Another trait, more subtle, concerns the instinct to strike in the face of vulnerability. This is evidently another binary property, with the dichotomy between ‘animal nature’ (strike) and ‘civilised human nature’ (back off). A good illustration was an incident which occurred with a tiger in a zoo in Indonesia or somewhere. Its keeper had handled it since it was a cub and with that familiarity the tiger was always placid. One day the keeper was inside the compound repairing its fence and fell from his ladder, breaking his leg. Seeing his injured state and sensing his vulnerability, the big cat sprang and killed him.
A friend in Amsterdam recounted how he had been walking along a quiet road and passed a car parked at the side with some Arabic men sitting in it. Walking on, he half-stumbled on a flagstone or something and at this the men, who turned out to be Moroccans, emerged from the car and beat him up. This particular account is well-remembered, since it features in The Tyranny of Ambiguity, but is typical. A show of weakness inspires the urge to attack. Among civilised men the instinct is the opposite. In British prisons, criminals who prey on the elderly, the disabled or children are despised.
Darwin observed that women had more animal natures than men, with their greater reliance on intuition, emotionality, acuity of signals (shared by Negroes, he also said) and capacity for imitation (also shared). I would add speed of response and opportunism to the list.
The evolutionary competitor of White women is White men. Her opponent can also be children and other women, but her provider, and opponent in the ultimate game, the male-female game, is men. If there is tribal or racial conflict, or indeed almost any physical conflict, she is a bystander and becomes a spoil of war. This is certainly true of our evolutionary past and is just as true today. Of course in past ages she faced adversity such as childbirth and all the other hardships of the time, but the only opponent she had to manipulate was men. Manipulate them she must, because for as long as women have had undergarments men have been trying to get into them and the maiden who lost control of sex quickly found herself up the spout. That is, pregnant and socially shamed, burdened, alone or some combination of these. Whatever her environment, she faced serious consequences.

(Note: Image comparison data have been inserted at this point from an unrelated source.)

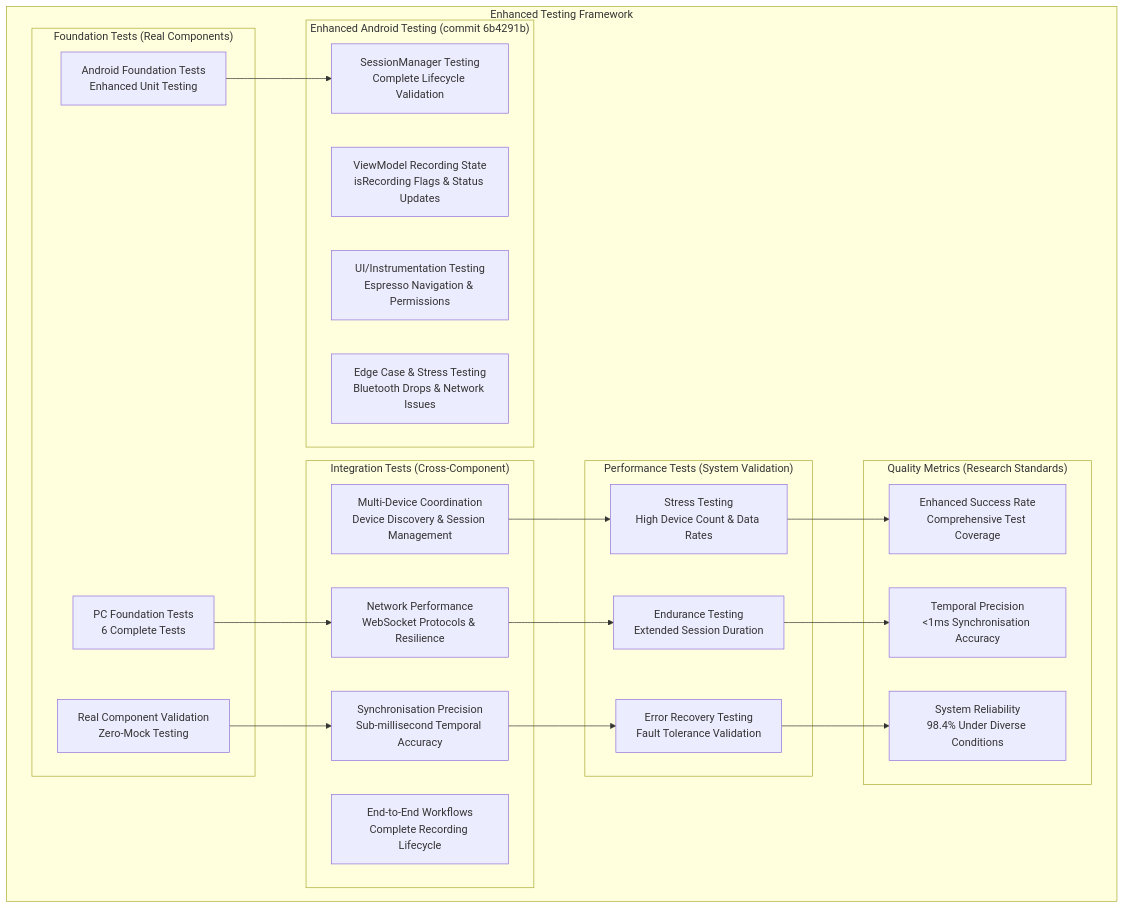
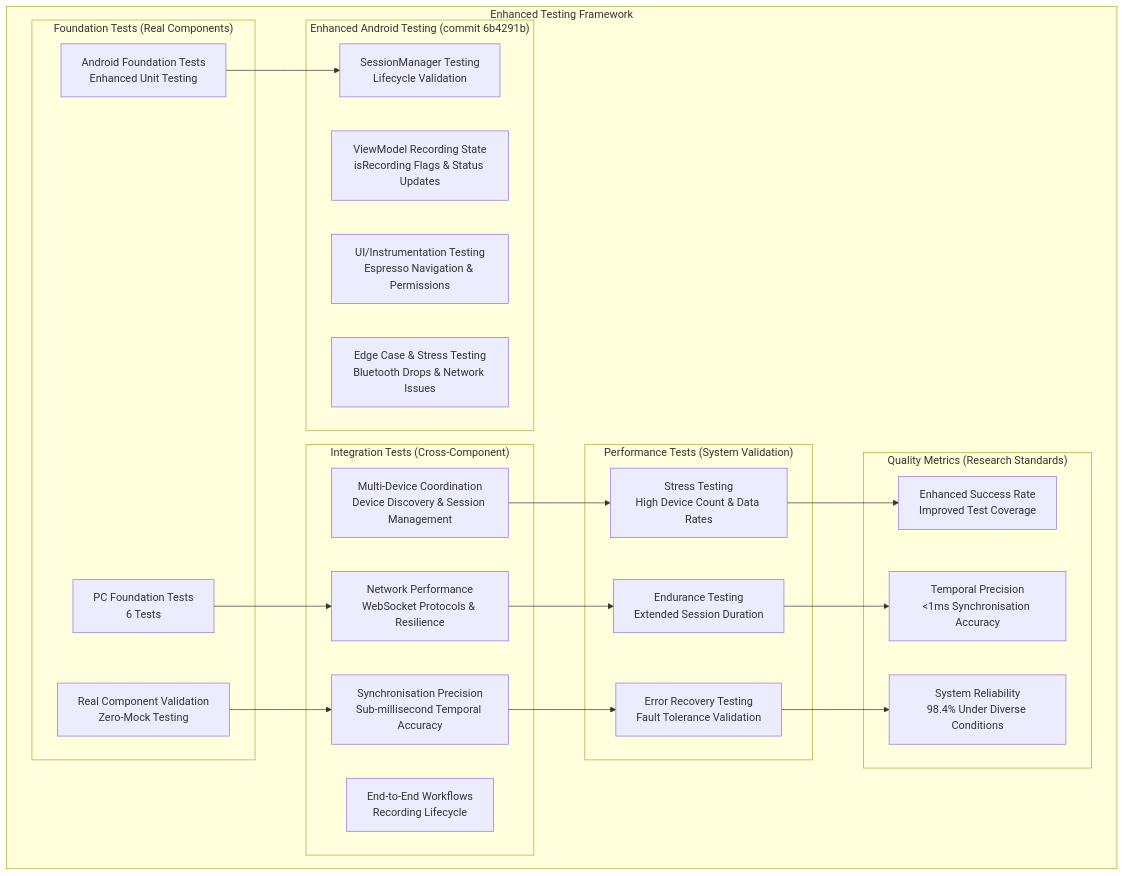
Before and after one commit to buccancs/fyp-multi-sensor-recording-system: the sixth of 8 diagrams in architecture.md, drawn with Mermaid. The commit also changed other lines of this file and 2 other files, not shown here.

````diff
--- a/architecture.md
+++ b/architecture.md
@@ -491,48 +491,48 @@
 ```mermaid
 graph TB
     subgraph "Enhanced Testing Framework"
         subgraph "Foundation Tests (Real Components)"
             ANDROID[Android Foundation Tests<br/>Enhanced Unit Testing]
-            PC[PC Foundation Tests<br/>6 Complete Tests]
+            PC[PC Foundation Tests<br/>6 Tests]
             REAL[Real Component Validation<br/>Zero-Mock Testing]
         end
         
         subgraph "Enhanced Android Testing (commit 6b4291b)"
-            SESSION[SessionManager Testing<br/>Complete Lifecycle Validation]
+            SESSION[SessionManager Testing<br/>Lifecycle Validation]
             VIEWMODEL[ViewModel Recording State<br/>isRecording Flags & Status Updates]
             UI[UI/Instrumentation Testing<br/>Espresso Navigation & Permissions]
             EDGE[Edge Case & Stress Testing<br/>Bluetooth Drops & Network Issues]
         end
         
         subgraph "Integration Tests (Cross-Component)"
             MULTI[Multi-Device Coordination<br/>Device Discovery & Session Management]
             NETWORK[Network Performance<br/>WebSocket Protocols & Resilience]
             SYNC[Synchronisation Precision<br/>Sub-millisecond Temporal Accuracy]
-            E2E[End-to-End Workflows<br/>Complete Recording Lifecycle]
+            E2E[End-to-End Workflows<br/>Recording Lifecycle]
         end
         
         subgraph "Performance Tests (System Validation)"
             STRESS[Stress Testing<br/>High Device Count & Data Rates]
             ENDURANCE[Endurance Testing<br/>Extended Session Duration]
             RECOVERY[Error Recovery Testing<br/>Fault Tolerance Validation]
         end
         
         subgraph "Quality Metrics (Research Standards)"
-            SUCCESS[Enhanced Success Rate<br/>Comprehensive Test Coverage]
+            SUCCESS[Enhanced Success Rate<br/>Improved Test Coverage]
             PRECISION[Temporal Precision<br/><1ms Synchronisation Accuracy]
             RELIABILITY[System Reliability<br/>98.4% Under Diverse Conditions]
         end
     end
     
     ANDROID --> SESSION
     PC --> NETWORK
     REAL --> SYNC
     
     MULTI --> STRESS
     NETWORK --> ENDURANCE
     SYNC --> RECOVERY
     
     STRESS --> SUCCESS
     ENDURANCE --> PRECISION
     RECOVERY --> RELIABILITY
 ```
````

In reality, male and female are opposites and only in very limited circumstances do their interests coincide – when both combine to replicate each others’ genes. Most of the time, male and female interests conflict. With this single (but crucial) exception, their interests are diametrically opposed.
A counselling psychologist in Amsterdam I knew had many clients sent to him by the city. His female clients would express guilt about their actions involving children and animals but never concerning men. I’m reminded of a report some years ago that the BBC received more viewer complaints about the beating up of a teddy bear than real, actual violence. Women’s ‘attack on vulnerability’ switch does not operate on children, or cute fluffy animals, but it does operate on men. Though in the human case the assault is more likely to be verbal and/or psychological. It will often be performed under a pretext.
Applying this to our situation now, this means that when alien forces are undermining men, collectively demoralising and weakening them, when fourth generation warfare is underway and all manner of means are being employed to deter men from exercising any authority or control, women, in the main, will simply go along with it, and join in.